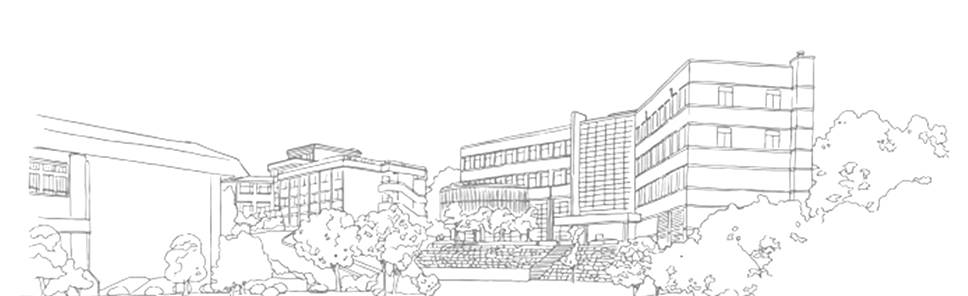
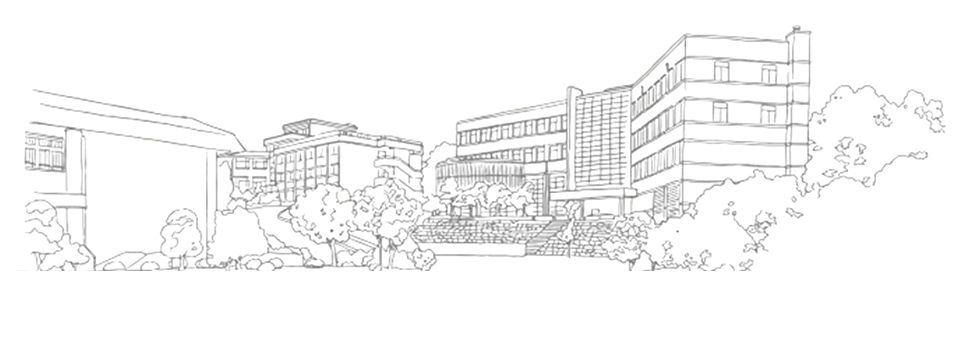
joinStep.jsp 디자인 완료

Changed region(s): [[0.0, 0.0608, 0.9917, 1.0], [0.9298, 0.5777, 0.9607, 0.6385], [0.031, 0.2432, 0.062, 0.2736]]

diff --git a/src/main/webapp/css/login.css b/src/main/webapp/css/login.css
@@ -3,10 +3,9 @@ body {
 	font-family: 'Roboto', helvetica, arial, sans-serif;
 	background-image: url("../images/back.jpg");
 	background-repeat: no-repeat;
-	background-position: bottom;
-	background-size: 100% 50%;
-	margin: auto;
-	margin-bottom: -5%;
+	background-size: 100% 60%;
+	background-position: bottom center;
+
 }
 
 .wrapper{

diff --git a/src/main/webapp/css/commons.css b/src/main/webapp/css/commons.css
@@ -3,7 +3,7 @@
 	height: 80px;
 	clear: both;
 	position: center;
-	margin: 0 auto;
+	margin-top: 8%;
 }
 
 

diff --git a/src/main/webapp/css/join.css b/src/main/webapp/css/join.css
@@ -1,0 +1,4 @@
+
+img{
+	max-width: 100%;
+}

Task to complete | Where does the word "margin" occur in the data? Copy every line that has it.

Final answer |
-	margin: auto;
-	margin-bottom: -5%;
-	margin: 0 auto;
+	margin-top: 8%;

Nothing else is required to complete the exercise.